Fatigue and sleep problems

Fatigue means feeling very tired and lacking energy even after a full night’s sleep. Sleep problems include difficulty falling asleep, waking up a lot, or sleeping too much (eight hours sleep per night is generally enough for an adult).

Flu-like aches and pains

These can come and go and include fever, chills, headaches, tiredness and muscle or joint pain. They usually last for a week or less but can last longer.

Mood swings, anxiety and depression

Because the liver processes hormones, hep C can cause mood swings or other symptoms such as anxiety, feelings of hopelessness or helplessness, irritability, lack of interest in usual activities, periods of sadness or brain fog (difficulty thinking clearly, concentrating and expressing words).

Feeling sick, poor appetite and indigestion

Hep C can make you feel sick in the stomach (nausea), which can then affect your appetite. Although there is usually no vomiting, it can be very uncomfortable.

Skin rashes and itchy skin

These may come and go and include itchiness, blisters, white spots, tightened skin, spider web patterns and purple patches. They usually occur on the palms of hands, soles of the feet, general skin areas and/or inside the mouth.

Dry eyes

This can be due to inflammation of the glands that produce tears.

Dry mouth and mouth ulcers

These symptoms can lead to bad breath, tooth decay, cracked lips, sore mouth and throat. It can also cause difficulty eating, swallowing and tooth sensitivity.

Diabetes

Type 2 diabetes (non-insulin dependent) is more common among people with hep C than the general population. It can lead to nerve damage, disease of the kidneys and heart, eye disorders, stroke and serious skin ulcers.

Less Common Symptoms

These include blood, kidney and skin conditions, and disorders of the lymph and nervous systems.

Things to consider 

All of the above symptoms can also be caused by other health problems. Gender, health history, eating habits, lifestyle, age, stress levels, and alcohol and drug intake (whether prescribed or illicit) can also affect how you experience living with hep C.

In some cases, a person with hep C can keep feeling well while their liver is becoming more damaged. In other cases, hep C symptoms can mask the symptoms of other health problems.

Finally, symptoms of hep C don’t always get worse; and they sometimes appear in clusters (several at once).

So, it is of vital importance that you talk to your doctor or specialist for more information.

Download this factsheet


MORE INFORMATION

For more information about the symptoms of hepatitis C you can contact the National Hepatitis Infoline on 1800 437 222.

Use the following links to find out more about hepatitis C

About hepatitis C
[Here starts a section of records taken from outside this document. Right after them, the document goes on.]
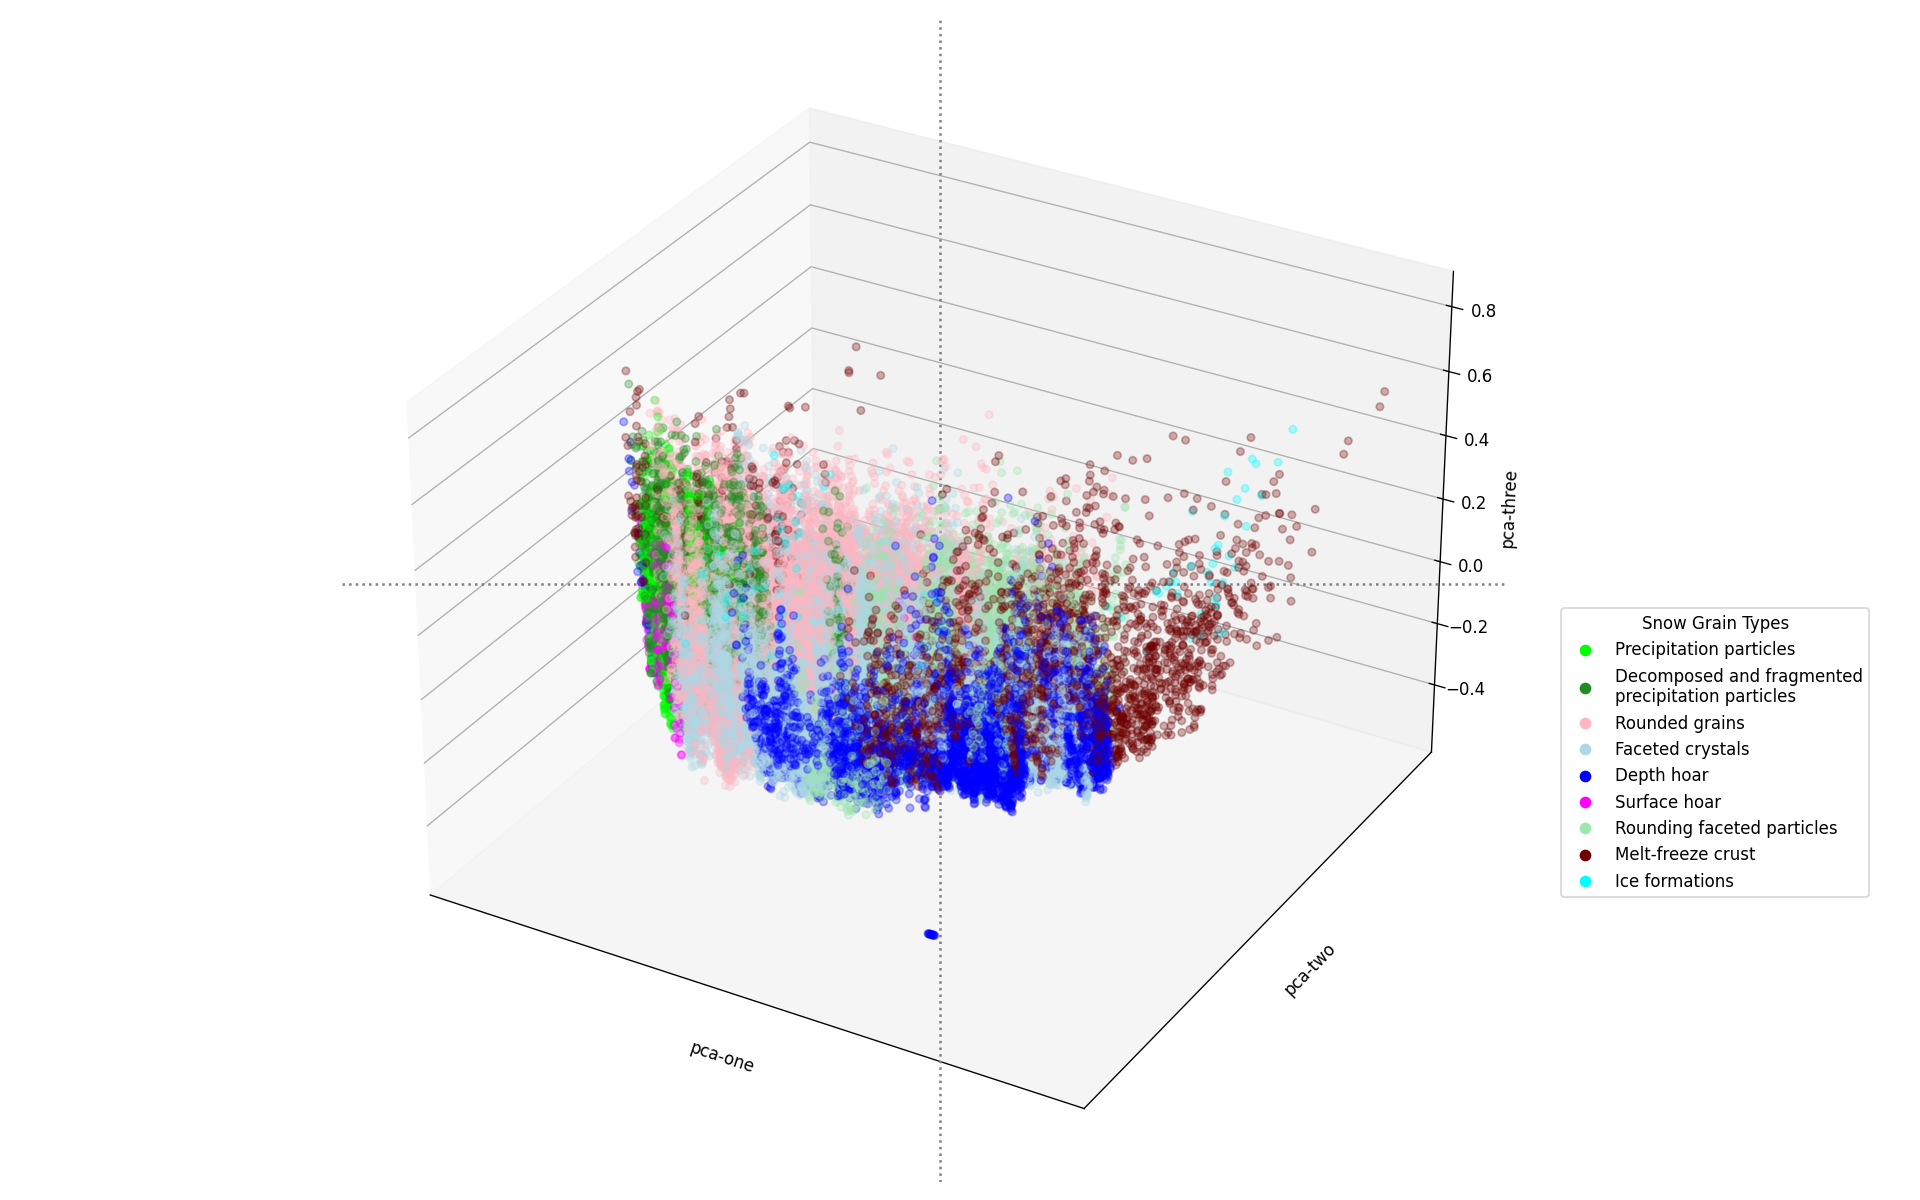
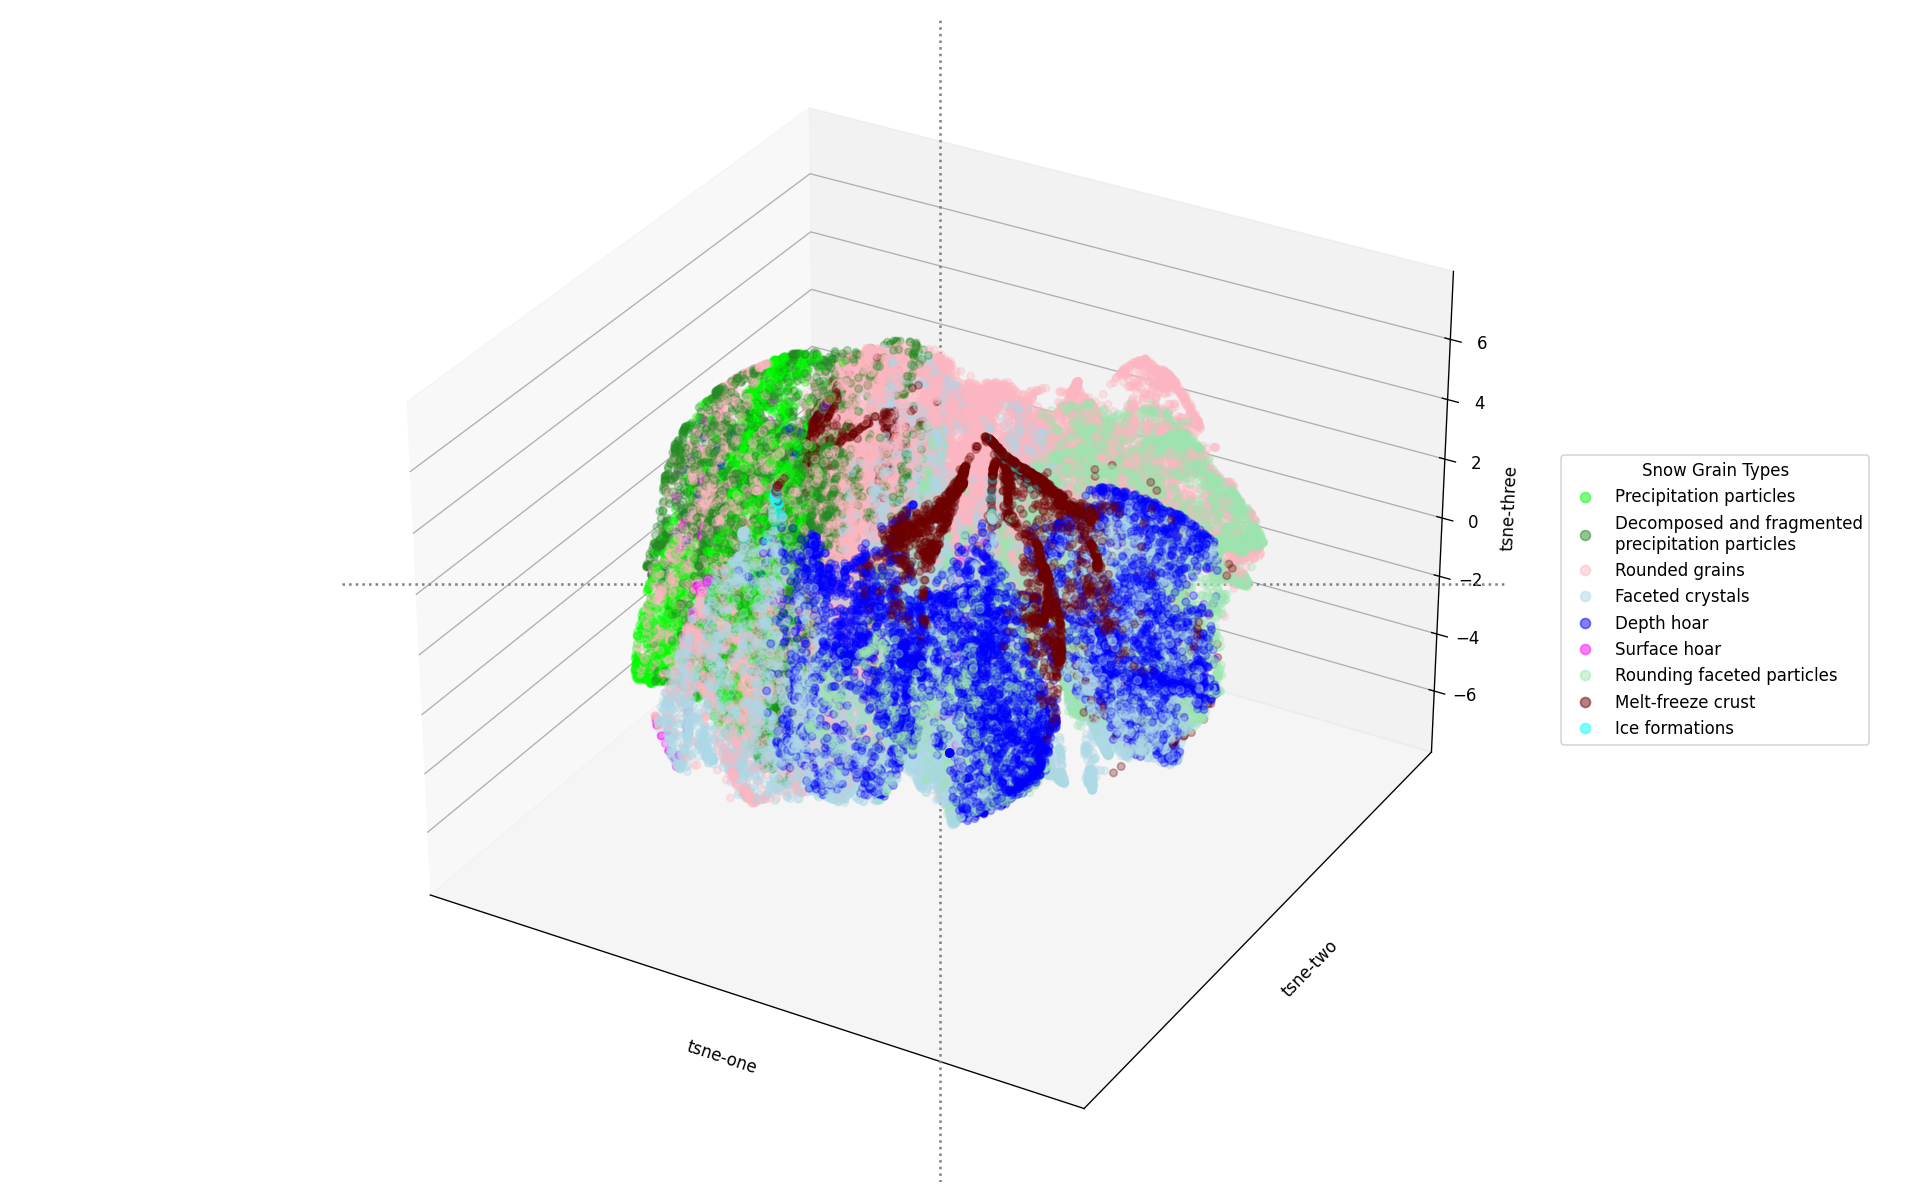
visualization pca, tsne

diff --git a/visualization/run_visualization.py b/visualization/run_visualization.py
@@ -39,31 +39,32 @@ def visualize_normalized_data(smp):
     #plt.rcParams.update({"figure.dpi": 180})
     smp_profile_name = "S36M0335"
     # HOW BALANCED IS THE LABELLED DATASET?
-    plot_balancing(smp, file_name=path+"class_balance_normalized.svg", title=None)
-    # SHOW THE DATADISTRIBUTION OF ALL FEATURES
-    pairwise_features(smp, features=["label", "distance", "var_force", "mean_force", "delta_4", "lambda_4", "gradient"], samples=200, file_name=path+"pairwise_features.png")
-    # SHOW HEATMAP OF ALL FEATURES (with what are the labels correlated the most?)
-    corr_heatmap(smp, labels=[3, 4, 5, 6, 12], file_name=path+"corr_heatmap_all.png") #removed , 16, 17
-    # SHOW HEATMAP BETWEEN FEATURES
-    corr_heatmap(smp, labels=None, file_name=path+"corr_heatmap_features.png")
-    # Correlation does not help for categorical + continuous data - use ANOVA instead
-    # FEATURE "EXTRACTION"
-    anova(smp, file_name=path+"anova.txt", tablefmt="latex_raw") # latex_raw also possible
-    # RANDOM FOREST FEATURE EXTRACTION
-    forest_extractor(smp, file_name=path+"forest_features.txt", plot=False, tablefmt="latex_raw")
-    # PLOT ALL NORMALIZED FEATURES AS LINES IN ONE PROFILE
-    smp_features(smp, smp_name=smp_profile_name, features=["mean_force", "var_force", "min_force_4", "max_force_4", "L_12", "gradient"], file_name=path+smp_profile_name+"_features.png")
-    plt.rcParams.update({"figure.dpi": 250})
-    # PLOT BOGPLOT
-    bog_plot(smp, file_name=path+"bog_plot.png")
-    # PLOT ALL IN ONE PLOT
-    all_in_one_plot(smp, title=None, file_name=path+"overview_data_norm.png", profile_name=smp_profile_name)
+    # plot_balancing(smp, file_name=path+"class_balance_normalized.svg", title=None)
+    # # SHOW THE DATADISTRIBUTION OF ALL FEATURES
+    # pairwise_features(smp, features=["label", "distance", "var_force", "mean_force", "delta_4", "lambda_4", "gradient"], samples=200, file_name=path+"pairwise_features.png")
+    # # SHOW HEATMAP OF ALL FEATURES (with what are the labels correlated the most?)
+    # corr_heatmap(smp, labels=[3, 4, 5, 6, 12], file_name=path+"corr_heatmap_all.png") #removed , 16, 17
+    # # SHOW HEATMAP BETWEEN FEATURES
+    # corr_heatmap(smp, labels=None, file_name=path+"corr_heatmap_features.png")
+    # # Correlation does not help for categorical + continuous data - use ANOVA instead
+    # # FEATURE "EXTRACTION"
+    # anova(smp, file_name=path+"anova.txt", tablefmt="latex_raw") # latex_raw also possible
+    # # RANDOM FOREST FEATURE EXTRACTION
+    # forest_extractor(smp, file_name=path+"forest_features.txt", plot=False, tablefmt="latex_raw")
+    # # PLOT ALL NORMALIZED FEATURES AS LINES IN ONE PROFILE
+    # smp_features(smp, smp_name=smp_profile_name, features=["mean_force", "var_force", "min_force_4", "max_force_4", "L_12", "gradient"], file_name=path+smp_profile_name+"_features.png")
+    # plt.rcParams.update({"figure.dpi": 250})
+    # # PLOT BOGPLOT
+    # bog_plot(smp, file_name=path+"bog_plot.png")
+    # # PLOT ALL IN ONE PLOT
+    # all_in_one_plot(smp, title=None, file_name=path+"overview_data_norm.png", profile_name=smp_profile_name)
 
     # PCA and TSNE
-    pca(smp, n=24, biplot=False, file_name=path)
-    tsne(smp, file_name=path)
-
-    tsne_pca(smp, n=5, file_name=path)
+    #pca(smp, n=24, biplot=False, file_name=path + "pca")
+    #tsne(smp, file_name=path + "tsne")
+    print("finished tsne")
+    tsne_pca(smp, n=5, file_name=path + "tsne_pca")
+    exit(0)
 
 def visualize_original_data(smp):
     """ Visualizing some things of the original data

diff --git a/visualization/plot_profile.py b/visualization/plot_profile.py
@@ -12,7 +12,7 @@ import matplotlib.colors as mcolors
 
 from tqdm import tqdm
 from data_handling.data_preprocessing import idx_to_int
-from data_handling.data_parameters import COLORS, ANTI_LABELS, ANTI_LABELS_LONG, LABELS
+from data_handling.data_parameters import COLORS, ANTI_LABELS, ANTI_LABELS_LONG, LABELS, USED_LABELS
 
 # TODO
 # make function to compare predicted profiles where we dont have the ground truth!
@@ -99,7 +99,7 @@ def ini_bogplots(preds, chosen_profiles, model_name, file_name):
     # producing the legend for the labels
     # remove /n from antilabels
     # Snow Grain Legend
-    all_labels = [6.0, 3.0, 4.0, 12.0, 5.0, 16.0] # no rare
+    all_labels = USED_LABELS # no rare
     anti_colors = {ANTI_LABELS_LONG[key] : value for key, value in COLORS.items() if key in all_labels}
     markers = [plt.Line2D([0,0],[0,0],color=color, marker='o', linestyle='') for color in anti_colors.values()]
 
@@ -287,7 +287,7 @@ def compare_bogplots(all_smps, model_names, file_name="output/results/compare_bo
     # producing the legend for the labels
     # remove /n from antilabels
     # Snow Grain Legend
-    all_labels = [6.0, 3.0, 4.0, 12.0, 5.0] #removed 16,17
+    all_labels = USED_LABELS
     anti_colors = {ANTI_LABELS_LONG[key] : value for key, value in COLORS.items() if key in all_labels}
     # two markers: correct and wrongly predicted
     markers = [(plt.Line2D([0,0],[0,0],color=color, marker='o', linestyle=''), plt.Line2D([0,0],[0,0], color=color, marker='o', linestyle='', alpha=0.25)) for color in anti_colors.values()]
@@ -397,7 +397,7 @@ def compare_model_and_profiles(smp_trues, smp_preds, smp_names, model_names, tit
 
     # Snow Grain Legend
     # grain types
-    all_labels = [6.0, 3.0, 4.0, 12.0, 5.0] #changed here, no labels 16, 17, just removed
+    all_labels = USED_LABELS
     anti_colors = {ANTI_LABELS_LONG[key] : value for key, value in COLORS.items() if key in all_labels}
     markers = [plt.Line2D([0,0],[0,0],color=color, marker='o', linestyle='', alpha=0.5) for color in anti_colors.values()]
     # line markers

diff --git a/visualization/plot_dim_reduction.py b/visualization/plot_dim_reduction.py
@@ -78,7 +78,8 @@ def pca(smp, n=3, dim="both", biplot=True, title="", file_name="output/plots_dat
 
     # 3d plot
     if dim == "3d" or dim == "both":
-        ax = plt.figure(figsize=(16,10)).gca(projection="3d")
+        fig = plt.figure(figsize=(16,10))
+        ax = fig.add_subplot(projection='3d')
         color_labels = [COLORS[label] for label in smp_with_pca["label"]]
         g = ax.scatter(xs=smp_with_pca["pca-one"], ys=smp_with_pca["pca-two"], zs=smp_with_pca["pca-three"], c=color_labels, alpha=0.3)
         ax.set_xlabel("pca-one")
@@ -142,7 +143,8 @@ def tsne(smp, dim="both", title="", file_name="outputs/plots_data/tsne"):
         tsne_results = tsne.fit_transform(x)
         smp_with_tsne = pd.DataFrame({"tsne-one": tsne_results[:, 0], "tsne-two": tsne_results[:, 1], "tsne-three": tsne_results[:, 2], "label": y})
 
-        ax = plt.figure(figsize=(16,10)).gca(projection="3d")
+        fig = plt.figure(figsize=(16,10))
+        ax = fig.add_subplot(projection='3d')
         color_labels = [COLORS[label] for label in smp_with_tsne["label"]]
         ax.scatter(xs=smp_with_tsne["tsne-one"], ys=smp_with_tsne["tsne-two"], zs=smp_with_tsne["tsne-three"], c=color_labels, alpha=0.3)
         ax.set_xlabel("tsne-one")
@@ -207,7 +209,8 @@ def tsne_pca(smp, n=3, dim="both", title="", file_name="output/plots_data/pca_ts
         tsne_pca_results = tsne.fit_transform(pca_result)
         smp_pca_tsne = pd.DataFrame({"tsne-one": tsne_pca_results[:, 0], "tsne-two": tsne_pca_results[:, 1], "tsne-three": tsne_pca_results[:, 2], "label": y})
 
-        ax = plt.figure(figsize=(16,10)).gca(projection="3d")
+        fig = plt.figure(figsize=(16,10))
+        ax = fig.add_subplot(projection='3d')
         color_labels = [COLORS[label] for label in smp_pca_tsne["label"]]
         ax.scatter(xs=smp_pca_tsne["tsne-one"], ys=smp_pca_tsne["tsne-two"], zs=smp_pca_tsne["tsne-three"], c=color_labels, alpha=0.3)
         ax.set_xlabel("tsne-one")

diff --git a/visualization/plot_data.py b/visualization/plot_data.py
@@ -464,15 +464,15 @@ def visualize_tree(rf, x_train, y_train, feature_names=None, tree_idx=0, min_sam
 
     if (x_train is not None) and (y_train is not None):
         # deciding directly which label gets which decision tree label
-        y_train[y_train==6.0] = 0
-        y_train[y_train==3.0] = 1
-        y_train[y_train==5.0] = 2
-        y_train[y_train==12.0] = 3
-        y_train[y_train==4.0] = 4
+        #y_train[y_train==6.0] = 0
+        #y_train[y_train==3.0] = 1
+        #y_train[y_train==5.0] = 2
+        #y_train[y_train==12.0] = 3
+        #y_train[y_train==4.0] = 4
         #y_train[y_train==17.0] = 5
         #y_train[y_train==16.0] = 6
-        anti_labels = {0:"rg", 1:"pp", 2: "df", 3:"mfcr", 4:"ppgp"} #removed , 5:"rare", 6:"pp"
-        class_names = [anti_labels[label] for label in y_train.unique()]
+        anti_labels = [ANTI_LABELS[label] for label in y_train.unique()]
+        #class_names = [anti_labels[label] for label in y_train.unique()]
 
         feature_names = x_train.columns
 

diff --git a/data_handling/data_parameters.py b/data_handling/data_parameters.py
@@ -7,9 +7,10 @@ parentdir = Path(__file__).parent.parent.as_posix()
 SMP_LOC = parentdir + "/data/smp_pnt_files/"
 EXP_LOC = parentdir + "/data/smp_profiles/"
 
-#To dos von Felix &Tamara
-#TODO: ATTENTION! update corr_heatmap() in run_visualization if LABELS are added!
-#TODO: ATTENTION! update visualize_tree() in plot_data if LABELS are added!
+# set used labels 
+USED_LABELS = [3.0, 4.0, 5.0, 6.0, 7.0, 8.0, 9.0, 10.0, 11.0, 12.0, 13.0]
+#simply set to zero if you have no rare labels! 
+RARE_LABELS = []
 
 LABELS = {
     "not_labelled": 0,

diff --git a/models/run_models.py b/models/run_models.py
@@ -213,7 +213,7 @@ def preprocess_dataset(smp_file_name, output_file=None, visualize=False, sample_
     #smp_org = remove_nans_mosaic(smp_org)
 
     # 2. Visualize before normalization
-    if visualize: visualize_original_data(smp_org)
+    #if visualize: visualize_original_data(smp_org)
 
     # 3. Normalize
     smp = normalize_mosaic(smp_org)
Hepatitis C prevention

Testing for hepatitis C

Hepatitis C cures

References

i. Hoofnagle, J. H. (1997), Hepatitis C: The clinical spectrum of disease. Hepatology, 26: 15S–20S.       doi:10.1002/hep.510260703

ii. Journal article – Frontiers in Endocrinology  https://www.ncbi.nlm.nih.gov/pmc/articles/PMC4568414/


Page updated: 7 June 2019